▶ **EXERCISE AIM**:
Leave out the pictures and copy the remaining records exactly.

(Image comparison data)
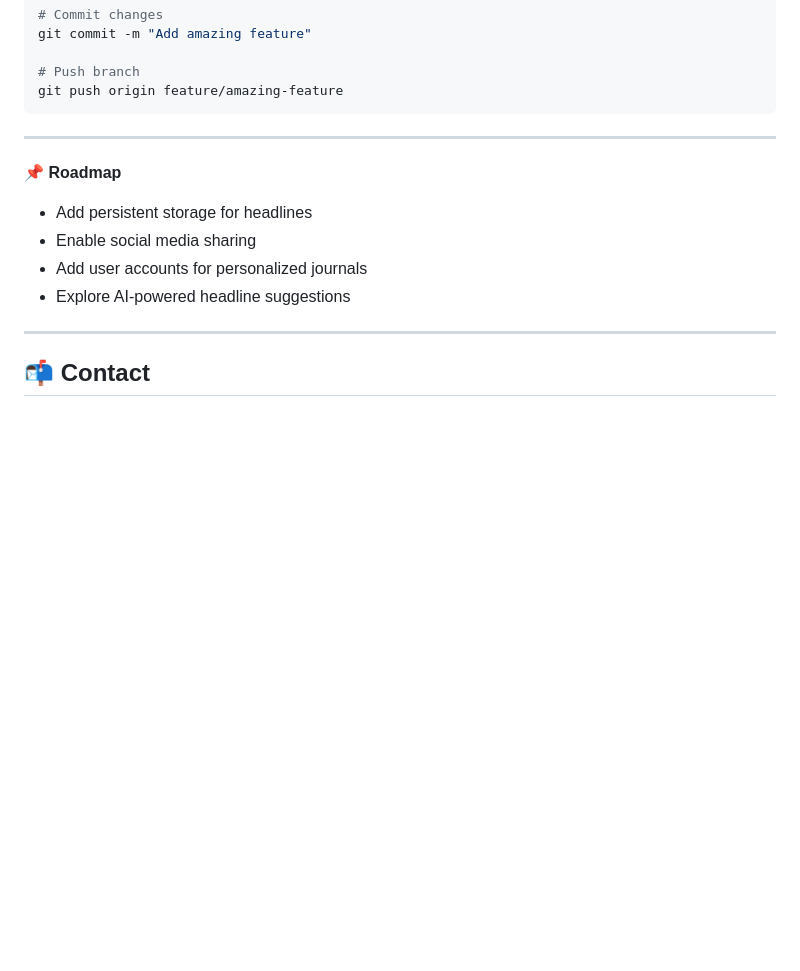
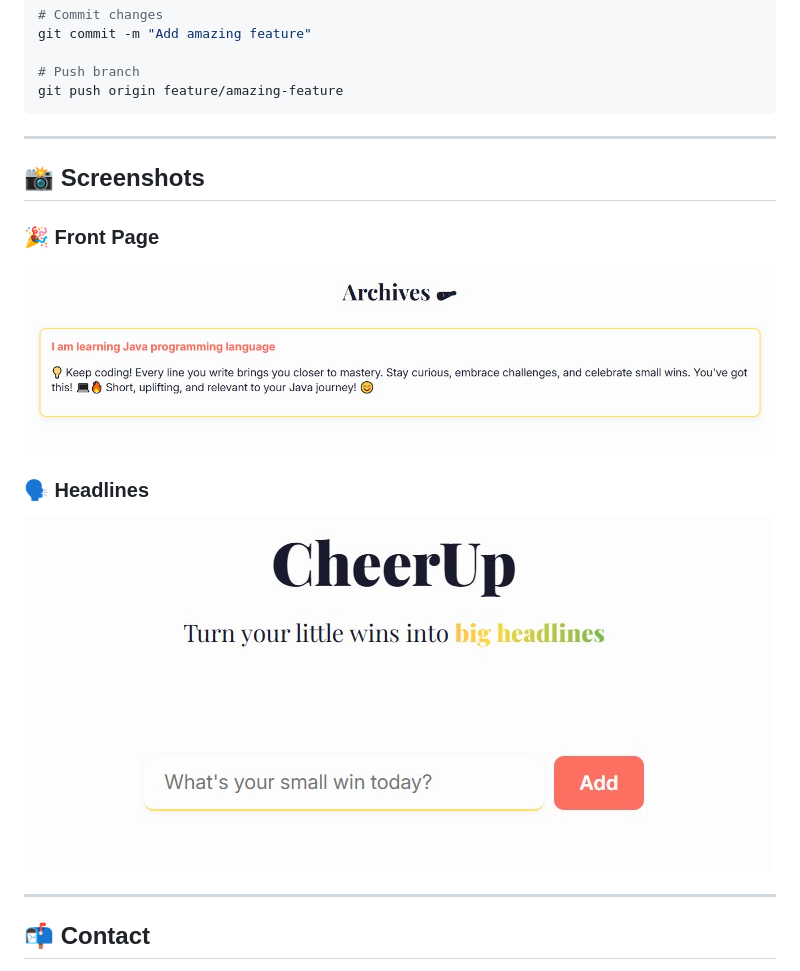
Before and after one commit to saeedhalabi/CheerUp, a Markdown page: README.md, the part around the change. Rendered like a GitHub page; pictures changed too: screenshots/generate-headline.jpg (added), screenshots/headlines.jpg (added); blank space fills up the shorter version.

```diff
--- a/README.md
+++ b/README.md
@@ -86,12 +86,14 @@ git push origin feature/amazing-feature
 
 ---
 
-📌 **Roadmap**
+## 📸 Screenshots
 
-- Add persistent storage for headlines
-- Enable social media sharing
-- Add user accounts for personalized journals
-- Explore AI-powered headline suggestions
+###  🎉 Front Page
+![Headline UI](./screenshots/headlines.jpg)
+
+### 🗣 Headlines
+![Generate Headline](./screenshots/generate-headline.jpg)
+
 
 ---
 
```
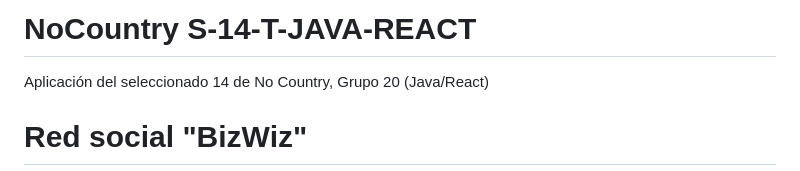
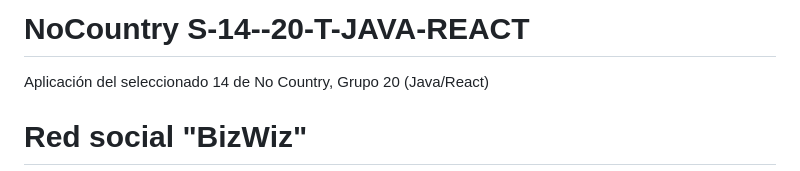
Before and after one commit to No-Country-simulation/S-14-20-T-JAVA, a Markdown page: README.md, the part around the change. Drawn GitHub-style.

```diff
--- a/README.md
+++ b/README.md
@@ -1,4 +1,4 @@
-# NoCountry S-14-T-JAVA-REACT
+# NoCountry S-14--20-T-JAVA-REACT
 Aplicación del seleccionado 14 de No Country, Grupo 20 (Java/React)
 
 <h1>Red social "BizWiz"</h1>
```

▶ **WRITTEN SOLUTION**:
Before and after one commit to saeedhalabi/CheerUp, a Markdown page: README.md, the part around the change. Rendered like a GitHub page; pictures changed too: screenshots/generate-headline.jpg (added), screenshots/headlines.jpg (added); blank space fills up the shorter version.

```diff
--- a/README.md
+++ b/README.md
@@ -86,12 +86,14 @@ git push origin feature/amazing-feature
 
 ---
 
-📌 **Roadmap**
+## 📸 Screenshots
 
-- Add persistent storage for headlines
-- Enable social media sharing
-- Add user accounts for personalized journals
-- Explore AI-powered headline suggestions
+###  🎉 Front Page
+![Headline UI](./screenshots/headlines.jpg)
+
+### 🗣 Headlines
+![Generate Headline](./screenshots/generate-headline.jpg)
+
 
 ---
 
```
Before and after one commit to No-Country-simulation/S-14-20-T-JAVA, a Markdown page: README.md, the part around the change. Drawn GitHub-style.

```diff
--- a/README.md
+++ b/README.md
@@ -1,4 +1,4 @@
-# NoCountry S-14-T-JAVA-REACT
+# NoCountry S-14--20-T-JAVA-REACT
 Aplicación del seleccionado 14 de No Country, Grupo 20 (Java/React)
 
 <h1>Red social "BizWiz"</h1>
```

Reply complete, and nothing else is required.